The costs to society are significant. Recent research estimates the costs of physical inactivity at around 9% of total healthcare spend, rather than the 2-3% previously thought. The US Department of Health estimates the direct cost in America at $117 billion, so $500 billion dollars worldwide is a conservative estimate.
Human beings are often bad at making decisions about long-term health. Instant gratification (that slice of cake), short-term costs (time, effort, pain of exercise) and misplaced optimism (it probably won’t happen to me) mean many people make poor decisions that ultimately lead to bad health outcomes. Financial services often involve balancing short-term choices with long-term rewards, so the behavioural approach is particularly powerful.
The personal benefits of physical activity are powerful. As well as longer life, exercise improves the quality of that life, leading to fewer diseases and less disability. Physical activity reduces the risk of the major non-communicable diseases - cardiovascular disease, hypertension, diabetes, and breast and colon cancer. Physical activity also has positive effects on mental health, delays the onset of dementia, keeps your brain sharp and improves your sleep.
Vitality grew out of a particular context - post-apartheid South Africa, where there was a shortage of doctors, a high disease burden and changing regulation that required a new approach to help fund health insurance. We found that a shared-value model, where incentives drive better behaviour and where cost savings from this improved behaviour fund the incentives, had a dramatic impact on people’s choices.

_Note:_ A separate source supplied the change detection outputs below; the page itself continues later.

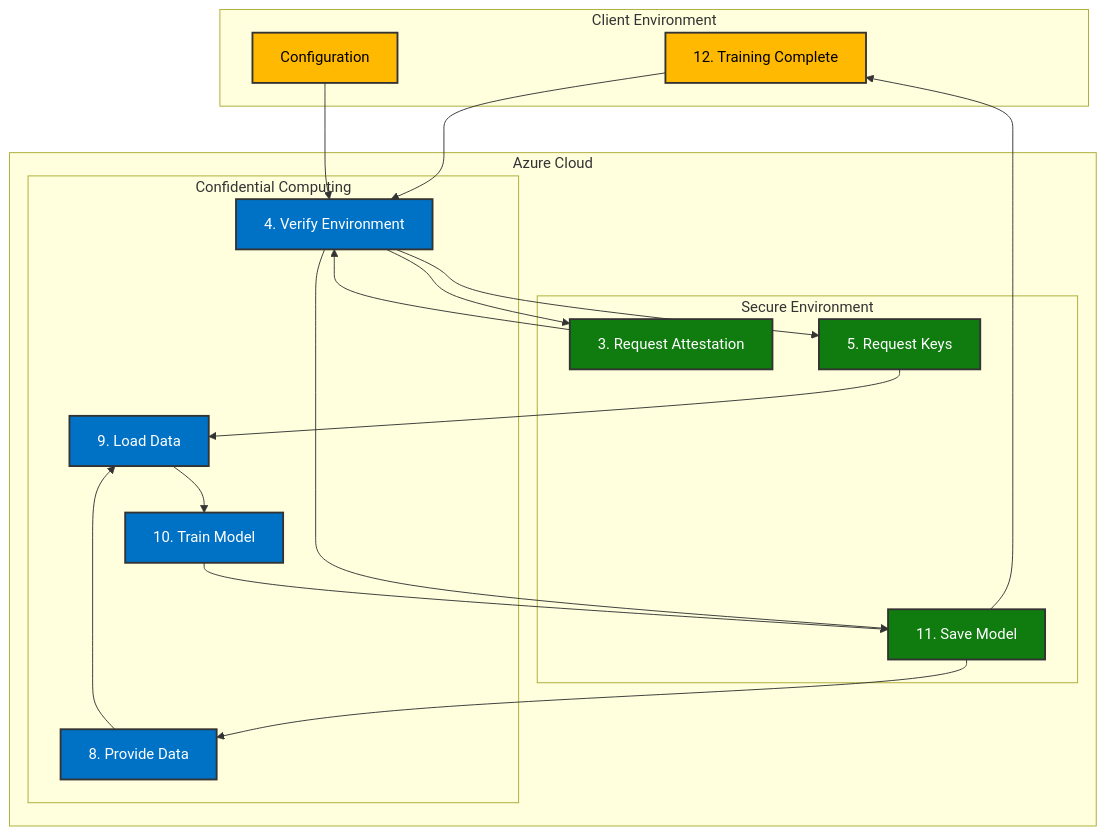
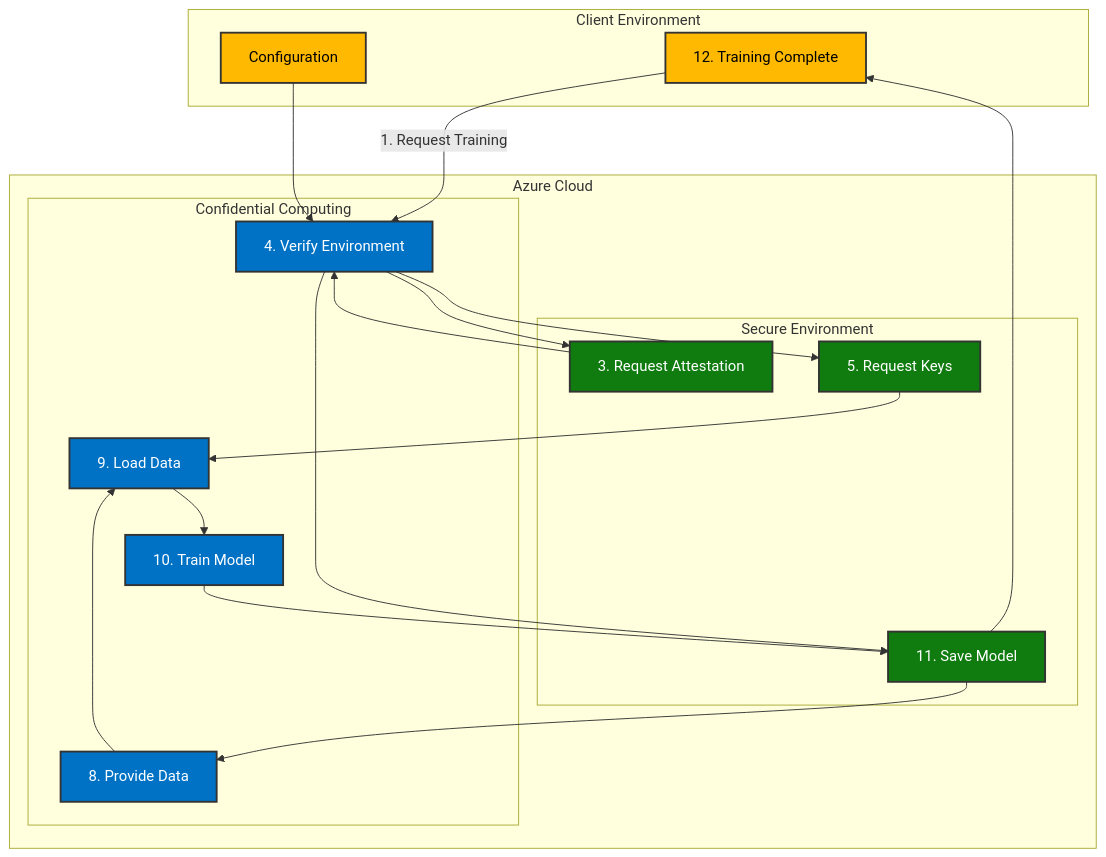
One commit to gitmujoshi/confidentialcomputingplatform changed the diagram in docs/LogicalArchitecture.md. Above: the diagram before and after it, drawn with Mermaid.

Commit message:
updated diagrams

````diff
--- a/docs/LogicalArchitecture.md
+++ b/docs/LogicalArchitecture.md
@@ -9,43 +9,43 @@
 ```mermaid
 flowchart TB
     subgraph ClientEnvironment["Client Environment"]
         Client[Client Application]
         Config[Configuration]
     end
 
     subgraph AzureCloud["Azure Cloud"]
         subgraph SecureEnvironment["Secure Environment"]
             Attest[Attestation Service]
             KeyVault[Key Vault]
             Storage[Secure Storage]
         end
 
         subgraph ConfidentialComputing["Confidential Computing"]
             VM[Confidential VM]
             Enclave[Secure Enclave]
             Model[ML Model]
             Data[Encrypted Data]
         end
     end
 
-    Client --> VM["1. Request Training"]
+    Client --> |"1. Request Training"|VM
     Config --> VM["2. Load Config"]
     VM --> Attest["3. Request Attestation"]
     Attest --> VM["4. Verify Environment"]
     VM --> KeyVault["5. Request Keys"]
     KeyVault --> Enclave["6. Provide Keys"]
     VM --> Storage["7. Request Data"]
     Storage --> Data["8. Provide Data"]
     Data --> Enclave["9. Load Data"]
     Enclave --> Model["10. Train Model"]
     Model --> Storage["11. Save Model"]
     Storage --> Client["12. Training Complete"]
 
     classDef azure fill:#0072C6,stroke:#333,stroke-width:2px,color:white
     classDef secure fill:#107C10,stroke:#333,stroke-width:2px,color:white
     classDef client fill:#FFB900,stroke:#333,stroke-width:2px,color:black
 
     class Client,Config client
     class Attest,KeyVault,Storage secure
     class VM,Enclave,Model,Data azure
 ```
````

The transformation is about actually reducing the risk pool, not just managing it, as traditional insurers do. Shrinking the risk pool creates an actuarial surplus, which we can then use to fund incentives and lower costs for customers. We estimate customers can reduce their lifetime healthcare costs by around 10%.
Prevention is far better than cure. With the right incentives in place, people can choose to be healthier. Now we need to make this a reality.